Bhutan is predominantly a Buddhist kingdom. This is reflected in the thousands of monasteries, temples, stupas and prayer flags that mark the country’s rugged and beautiful mountainous terrain.
More than 70 percent of Bhutanese follow either the Drukpa Kagyu lineage or the Nyingma school of Tibetan Buddhism.
The country’s monk population of around 8,000 is higher than the country’s standing army.
The Lhotshampa communities, who inhabit the southern foothills bordering India, follow Hinduism. Christians are present in small numbers and generally among the Lhotsham population.
The southern regions have numerous Hindu temples and a Patshala catering to the study of Sanskrit. The construction of the first Hindu temple in the capital, Thimphu, began toward the end of 2012 funded by the government.
According to the Constitution, Drukpa Kagyu is the state religion of Bhutan and Buddhism is the country’s spiritual heritage.

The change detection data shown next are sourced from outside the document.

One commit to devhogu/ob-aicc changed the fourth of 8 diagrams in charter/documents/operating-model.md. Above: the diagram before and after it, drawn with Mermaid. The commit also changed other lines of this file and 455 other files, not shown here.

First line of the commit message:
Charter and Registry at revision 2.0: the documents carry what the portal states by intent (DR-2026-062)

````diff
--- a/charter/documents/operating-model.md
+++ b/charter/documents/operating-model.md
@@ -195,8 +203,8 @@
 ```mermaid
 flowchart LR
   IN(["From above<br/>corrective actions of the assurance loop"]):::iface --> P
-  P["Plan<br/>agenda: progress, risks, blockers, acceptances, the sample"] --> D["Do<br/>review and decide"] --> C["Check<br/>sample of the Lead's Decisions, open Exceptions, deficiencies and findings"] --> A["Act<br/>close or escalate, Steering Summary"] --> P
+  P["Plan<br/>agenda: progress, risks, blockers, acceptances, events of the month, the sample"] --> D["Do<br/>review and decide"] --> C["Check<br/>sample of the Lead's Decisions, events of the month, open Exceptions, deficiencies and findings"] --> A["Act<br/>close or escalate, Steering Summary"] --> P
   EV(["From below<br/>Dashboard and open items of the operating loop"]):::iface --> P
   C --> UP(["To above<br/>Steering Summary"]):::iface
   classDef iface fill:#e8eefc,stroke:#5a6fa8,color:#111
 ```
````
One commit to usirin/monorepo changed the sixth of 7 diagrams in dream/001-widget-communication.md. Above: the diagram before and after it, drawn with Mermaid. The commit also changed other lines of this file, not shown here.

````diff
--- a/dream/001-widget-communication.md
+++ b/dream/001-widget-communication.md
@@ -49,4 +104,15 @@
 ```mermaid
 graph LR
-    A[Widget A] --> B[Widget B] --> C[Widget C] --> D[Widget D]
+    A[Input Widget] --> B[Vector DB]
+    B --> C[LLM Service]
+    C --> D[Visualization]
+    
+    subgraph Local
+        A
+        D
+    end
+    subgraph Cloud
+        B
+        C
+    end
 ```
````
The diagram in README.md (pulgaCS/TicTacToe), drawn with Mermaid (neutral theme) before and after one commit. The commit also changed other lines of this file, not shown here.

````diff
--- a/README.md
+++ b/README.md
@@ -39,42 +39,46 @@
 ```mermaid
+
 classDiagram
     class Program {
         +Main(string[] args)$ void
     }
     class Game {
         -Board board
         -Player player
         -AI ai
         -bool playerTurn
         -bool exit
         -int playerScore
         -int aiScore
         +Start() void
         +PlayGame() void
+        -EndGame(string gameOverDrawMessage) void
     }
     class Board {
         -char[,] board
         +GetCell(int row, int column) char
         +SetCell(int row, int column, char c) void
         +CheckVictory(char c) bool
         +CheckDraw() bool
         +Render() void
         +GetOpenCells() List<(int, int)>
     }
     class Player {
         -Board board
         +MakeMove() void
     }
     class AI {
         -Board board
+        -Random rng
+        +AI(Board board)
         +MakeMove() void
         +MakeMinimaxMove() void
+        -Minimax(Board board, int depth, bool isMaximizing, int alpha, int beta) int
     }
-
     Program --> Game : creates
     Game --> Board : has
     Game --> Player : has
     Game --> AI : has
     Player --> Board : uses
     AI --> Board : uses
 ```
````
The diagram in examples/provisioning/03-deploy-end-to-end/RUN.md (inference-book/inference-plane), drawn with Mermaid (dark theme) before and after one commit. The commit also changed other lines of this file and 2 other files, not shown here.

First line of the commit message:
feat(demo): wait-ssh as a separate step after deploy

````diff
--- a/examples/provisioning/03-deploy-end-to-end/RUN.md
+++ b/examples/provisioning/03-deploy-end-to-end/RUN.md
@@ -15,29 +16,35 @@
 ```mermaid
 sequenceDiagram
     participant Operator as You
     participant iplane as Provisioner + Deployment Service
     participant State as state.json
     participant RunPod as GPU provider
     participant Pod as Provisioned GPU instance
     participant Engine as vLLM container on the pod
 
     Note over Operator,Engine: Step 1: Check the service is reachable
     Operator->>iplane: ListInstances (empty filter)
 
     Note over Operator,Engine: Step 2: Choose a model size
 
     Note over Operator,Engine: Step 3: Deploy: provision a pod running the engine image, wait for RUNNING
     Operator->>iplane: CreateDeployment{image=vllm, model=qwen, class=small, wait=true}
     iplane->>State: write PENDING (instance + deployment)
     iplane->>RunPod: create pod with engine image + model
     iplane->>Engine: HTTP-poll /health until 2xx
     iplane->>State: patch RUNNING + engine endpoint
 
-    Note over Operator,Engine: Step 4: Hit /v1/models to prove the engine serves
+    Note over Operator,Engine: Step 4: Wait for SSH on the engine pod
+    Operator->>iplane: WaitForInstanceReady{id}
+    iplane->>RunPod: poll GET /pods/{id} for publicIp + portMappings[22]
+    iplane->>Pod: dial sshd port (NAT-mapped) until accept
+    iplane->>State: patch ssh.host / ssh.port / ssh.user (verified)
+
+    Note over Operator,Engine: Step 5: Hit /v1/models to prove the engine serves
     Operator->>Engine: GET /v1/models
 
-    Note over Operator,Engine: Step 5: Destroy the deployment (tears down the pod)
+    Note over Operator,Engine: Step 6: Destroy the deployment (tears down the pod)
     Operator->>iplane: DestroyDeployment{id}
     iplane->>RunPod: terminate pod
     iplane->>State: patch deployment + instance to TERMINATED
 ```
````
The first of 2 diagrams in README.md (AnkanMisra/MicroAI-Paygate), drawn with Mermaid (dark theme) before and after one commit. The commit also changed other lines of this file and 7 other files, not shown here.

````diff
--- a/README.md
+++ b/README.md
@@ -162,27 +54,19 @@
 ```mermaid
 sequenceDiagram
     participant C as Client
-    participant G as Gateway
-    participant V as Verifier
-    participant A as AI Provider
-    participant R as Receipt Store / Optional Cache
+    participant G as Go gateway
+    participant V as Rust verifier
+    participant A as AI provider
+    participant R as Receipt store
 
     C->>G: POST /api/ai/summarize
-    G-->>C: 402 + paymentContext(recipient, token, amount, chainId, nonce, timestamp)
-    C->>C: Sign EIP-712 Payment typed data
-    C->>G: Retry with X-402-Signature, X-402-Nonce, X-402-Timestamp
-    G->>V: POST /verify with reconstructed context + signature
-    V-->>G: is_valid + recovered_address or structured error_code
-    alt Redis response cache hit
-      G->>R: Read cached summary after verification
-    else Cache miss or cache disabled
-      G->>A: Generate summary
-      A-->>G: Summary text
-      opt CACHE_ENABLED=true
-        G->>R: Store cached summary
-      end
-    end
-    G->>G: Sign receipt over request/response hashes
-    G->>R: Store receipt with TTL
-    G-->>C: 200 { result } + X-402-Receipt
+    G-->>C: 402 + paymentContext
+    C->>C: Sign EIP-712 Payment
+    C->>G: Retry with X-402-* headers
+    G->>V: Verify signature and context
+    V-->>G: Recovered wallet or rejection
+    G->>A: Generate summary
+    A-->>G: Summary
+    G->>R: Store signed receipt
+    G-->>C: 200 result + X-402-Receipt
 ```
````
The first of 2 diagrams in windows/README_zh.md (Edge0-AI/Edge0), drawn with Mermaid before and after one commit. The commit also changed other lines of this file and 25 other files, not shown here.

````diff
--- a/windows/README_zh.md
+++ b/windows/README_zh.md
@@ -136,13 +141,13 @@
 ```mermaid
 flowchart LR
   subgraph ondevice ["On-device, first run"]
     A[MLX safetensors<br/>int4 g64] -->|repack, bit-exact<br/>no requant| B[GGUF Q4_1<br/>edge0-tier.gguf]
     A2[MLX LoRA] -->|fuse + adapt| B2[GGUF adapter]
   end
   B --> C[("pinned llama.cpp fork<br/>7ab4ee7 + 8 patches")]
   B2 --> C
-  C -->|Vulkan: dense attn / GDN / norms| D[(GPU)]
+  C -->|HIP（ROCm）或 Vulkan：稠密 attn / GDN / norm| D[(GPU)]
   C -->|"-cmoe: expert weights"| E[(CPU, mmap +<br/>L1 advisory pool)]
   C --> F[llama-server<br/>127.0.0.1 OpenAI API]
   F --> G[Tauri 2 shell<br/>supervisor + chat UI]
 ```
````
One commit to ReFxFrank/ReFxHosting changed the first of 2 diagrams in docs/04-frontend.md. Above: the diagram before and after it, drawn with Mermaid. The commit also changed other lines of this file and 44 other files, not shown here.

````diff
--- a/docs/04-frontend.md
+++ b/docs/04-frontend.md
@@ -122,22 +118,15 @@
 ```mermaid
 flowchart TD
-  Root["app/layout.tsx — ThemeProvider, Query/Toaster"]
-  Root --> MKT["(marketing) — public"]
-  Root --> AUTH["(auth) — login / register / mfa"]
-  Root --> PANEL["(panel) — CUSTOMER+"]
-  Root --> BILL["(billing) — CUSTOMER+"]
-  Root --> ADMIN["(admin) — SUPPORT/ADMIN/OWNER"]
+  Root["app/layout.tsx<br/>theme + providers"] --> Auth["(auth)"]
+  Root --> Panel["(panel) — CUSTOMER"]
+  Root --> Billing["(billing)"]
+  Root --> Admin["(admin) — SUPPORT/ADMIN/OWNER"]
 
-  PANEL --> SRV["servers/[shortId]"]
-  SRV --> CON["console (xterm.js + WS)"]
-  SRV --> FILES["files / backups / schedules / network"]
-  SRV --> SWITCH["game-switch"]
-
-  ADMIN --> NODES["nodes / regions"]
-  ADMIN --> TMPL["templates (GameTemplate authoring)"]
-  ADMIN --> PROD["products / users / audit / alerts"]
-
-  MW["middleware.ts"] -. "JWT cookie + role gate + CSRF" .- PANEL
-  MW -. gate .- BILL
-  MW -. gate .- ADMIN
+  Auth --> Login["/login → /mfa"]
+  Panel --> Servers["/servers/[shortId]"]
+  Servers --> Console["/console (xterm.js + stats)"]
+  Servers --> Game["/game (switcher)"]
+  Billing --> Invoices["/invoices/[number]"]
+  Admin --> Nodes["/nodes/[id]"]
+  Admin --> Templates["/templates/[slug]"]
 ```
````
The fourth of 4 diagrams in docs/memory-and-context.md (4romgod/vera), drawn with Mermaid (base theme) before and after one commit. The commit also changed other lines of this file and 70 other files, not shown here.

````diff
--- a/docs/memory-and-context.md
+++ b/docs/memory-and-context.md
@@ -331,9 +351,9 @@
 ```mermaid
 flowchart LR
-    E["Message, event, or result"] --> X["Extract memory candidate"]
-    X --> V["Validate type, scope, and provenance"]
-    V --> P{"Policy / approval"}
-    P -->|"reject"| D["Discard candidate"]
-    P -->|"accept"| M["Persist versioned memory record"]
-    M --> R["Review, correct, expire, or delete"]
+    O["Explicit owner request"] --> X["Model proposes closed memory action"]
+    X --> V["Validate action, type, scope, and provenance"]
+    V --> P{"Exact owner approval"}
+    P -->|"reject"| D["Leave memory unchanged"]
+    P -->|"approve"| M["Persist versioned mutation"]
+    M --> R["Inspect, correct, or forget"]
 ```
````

Religious institutions and personalities bear the responsibility of promoting the country’s Buddhist heritage.
Religion and politics are separate according to the Constitution and religious personalities and people registered with religious institutions do not have a right to vote. This is to ensure that religion is above politics.
The constitution guarantees religious freedom and Bhutanese citizens can follow any faith they want proselytization is not permitted.
Bhutan has a religious organisations Act (2007), which aims to protect the country’s spiritual heritage. All religious organisations are required to register with the regulatory authority created by the Act. The authority has the responsibility of managing and regulating religious organisations expect the central monastic body.
In managing the religious organisations, the authority must do so to promote the values of peace, non -violence, tolerance and compassion. Religious organisations are required to be transparent and respect indigenous customs, identity, culture and values.